### WHAT THIS TASK INVOLVES
When a line below contains the string "PeriodIndex", show that line.

### RECORDS
★ ★ ★ ★ ★

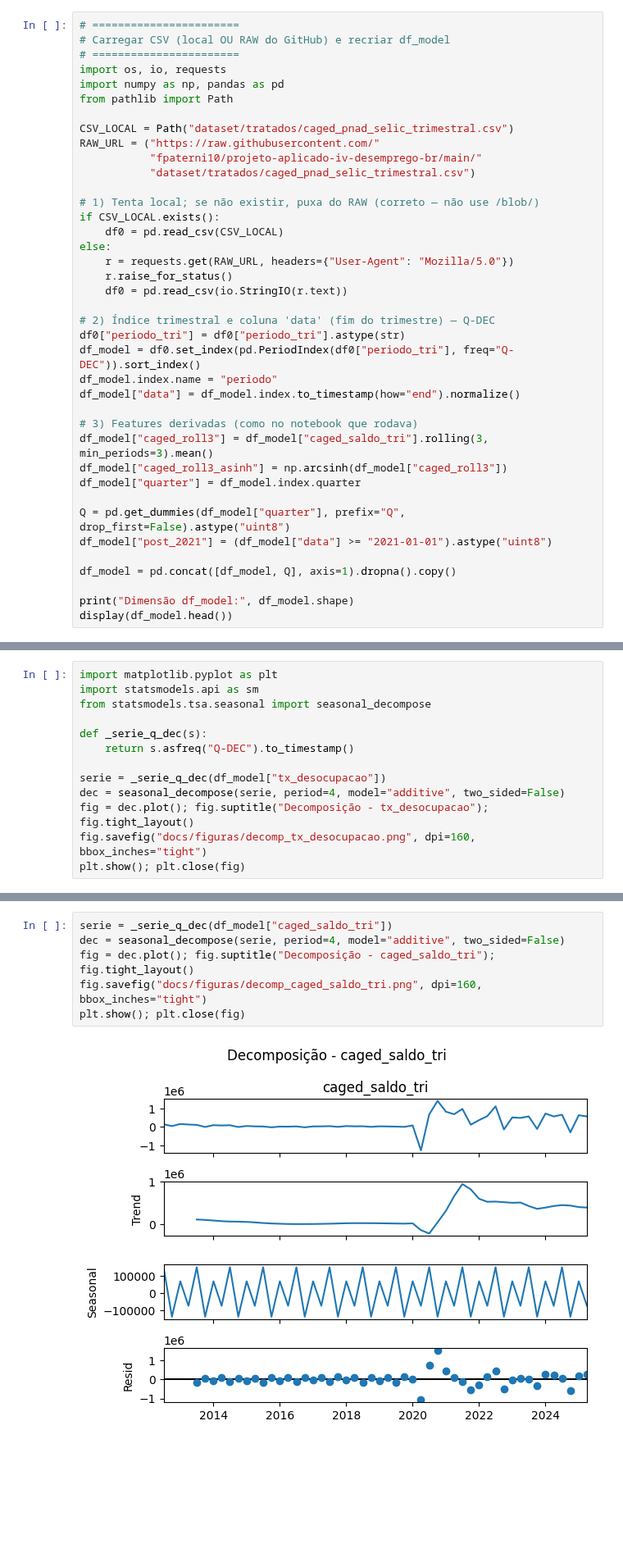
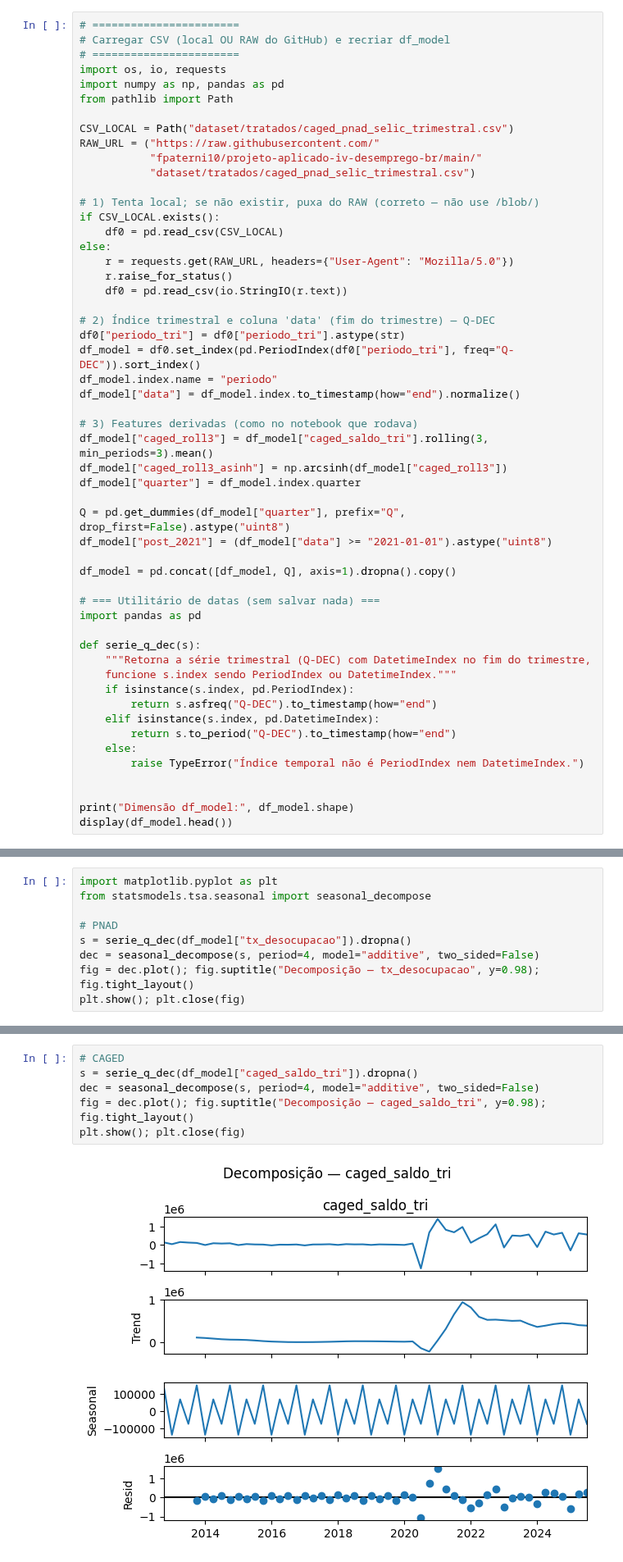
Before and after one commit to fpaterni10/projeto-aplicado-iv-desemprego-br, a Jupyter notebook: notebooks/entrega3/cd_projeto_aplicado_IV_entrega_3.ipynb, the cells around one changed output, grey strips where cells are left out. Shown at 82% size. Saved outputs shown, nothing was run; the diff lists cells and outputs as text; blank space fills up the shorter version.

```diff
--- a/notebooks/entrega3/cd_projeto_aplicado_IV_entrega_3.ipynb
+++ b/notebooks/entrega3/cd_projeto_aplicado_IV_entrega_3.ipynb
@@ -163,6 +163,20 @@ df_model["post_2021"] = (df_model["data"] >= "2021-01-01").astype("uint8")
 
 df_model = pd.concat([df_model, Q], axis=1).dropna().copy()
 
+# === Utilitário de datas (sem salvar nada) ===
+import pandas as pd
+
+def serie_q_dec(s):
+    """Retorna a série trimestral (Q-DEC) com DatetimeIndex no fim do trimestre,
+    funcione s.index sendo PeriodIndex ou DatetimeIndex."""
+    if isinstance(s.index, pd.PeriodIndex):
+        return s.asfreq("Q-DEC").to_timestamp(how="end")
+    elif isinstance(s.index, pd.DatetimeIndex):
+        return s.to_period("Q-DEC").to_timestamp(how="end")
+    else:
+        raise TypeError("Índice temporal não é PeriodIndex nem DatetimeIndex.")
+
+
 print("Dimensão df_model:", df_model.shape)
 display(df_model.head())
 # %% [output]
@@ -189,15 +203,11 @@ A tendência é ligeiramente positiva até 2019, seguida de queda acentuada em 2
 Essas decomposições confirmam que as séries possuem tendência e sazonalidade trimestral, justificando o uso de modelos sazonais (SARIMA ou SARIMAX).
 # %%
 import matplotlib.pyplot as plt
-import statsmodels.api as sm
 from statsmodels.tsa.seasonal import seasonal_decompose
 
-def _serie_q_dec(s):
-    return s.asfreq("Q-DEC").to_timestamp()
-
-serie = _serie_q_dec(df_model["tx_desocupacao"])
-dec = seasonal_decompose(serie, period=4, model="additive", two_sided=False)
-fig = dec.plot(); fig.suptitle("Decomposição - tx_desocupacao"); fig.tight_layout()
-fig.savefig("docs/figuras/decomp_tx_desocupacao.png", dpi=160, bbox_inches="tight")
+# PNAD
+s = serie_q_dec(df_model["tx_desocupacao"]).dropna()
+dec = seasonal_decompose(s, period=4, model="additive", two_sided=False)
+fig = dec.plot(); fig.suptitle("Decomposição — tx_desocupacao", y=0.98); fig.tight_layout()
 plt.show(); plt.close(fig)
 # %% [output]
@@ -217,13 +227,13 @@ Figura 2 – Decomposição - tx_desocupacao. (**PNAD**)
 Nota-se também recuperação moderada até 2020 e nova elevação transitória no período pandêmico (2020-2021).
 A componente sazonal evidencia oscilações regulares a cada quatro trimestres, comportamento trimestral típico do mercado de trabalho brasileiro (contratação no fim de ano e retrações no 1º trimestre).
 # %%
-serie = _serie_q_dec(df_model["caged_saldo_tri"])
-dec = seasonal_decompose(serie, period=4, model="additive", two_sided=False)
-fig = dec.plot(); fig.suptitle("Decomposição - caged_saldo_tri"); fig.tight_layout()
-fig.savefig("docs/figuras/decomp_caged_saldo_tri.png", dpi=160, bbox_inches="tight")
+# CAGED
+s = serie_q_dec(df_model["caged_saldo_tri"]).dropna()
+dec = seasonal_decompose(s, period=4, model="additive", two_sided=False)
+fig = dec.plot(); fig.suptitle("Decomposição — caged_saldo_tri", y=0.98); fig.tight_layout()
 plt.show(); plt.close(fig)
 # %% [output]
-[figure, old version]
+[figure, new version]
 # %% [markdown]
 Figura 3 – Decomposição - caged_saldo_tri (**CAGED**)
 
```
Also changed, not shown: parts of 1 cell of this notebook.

★ ★ ★ ★ ★

### EXPECTED ANSWER
+    funcione s.index sendo PeriodIndex ou DatetimeIndex."""
+    if isinstance(s.index, pd.PeriodIndex):
+        raise TypeError("Índice temporal não é PeriodIndex nem DatetimeIndex.")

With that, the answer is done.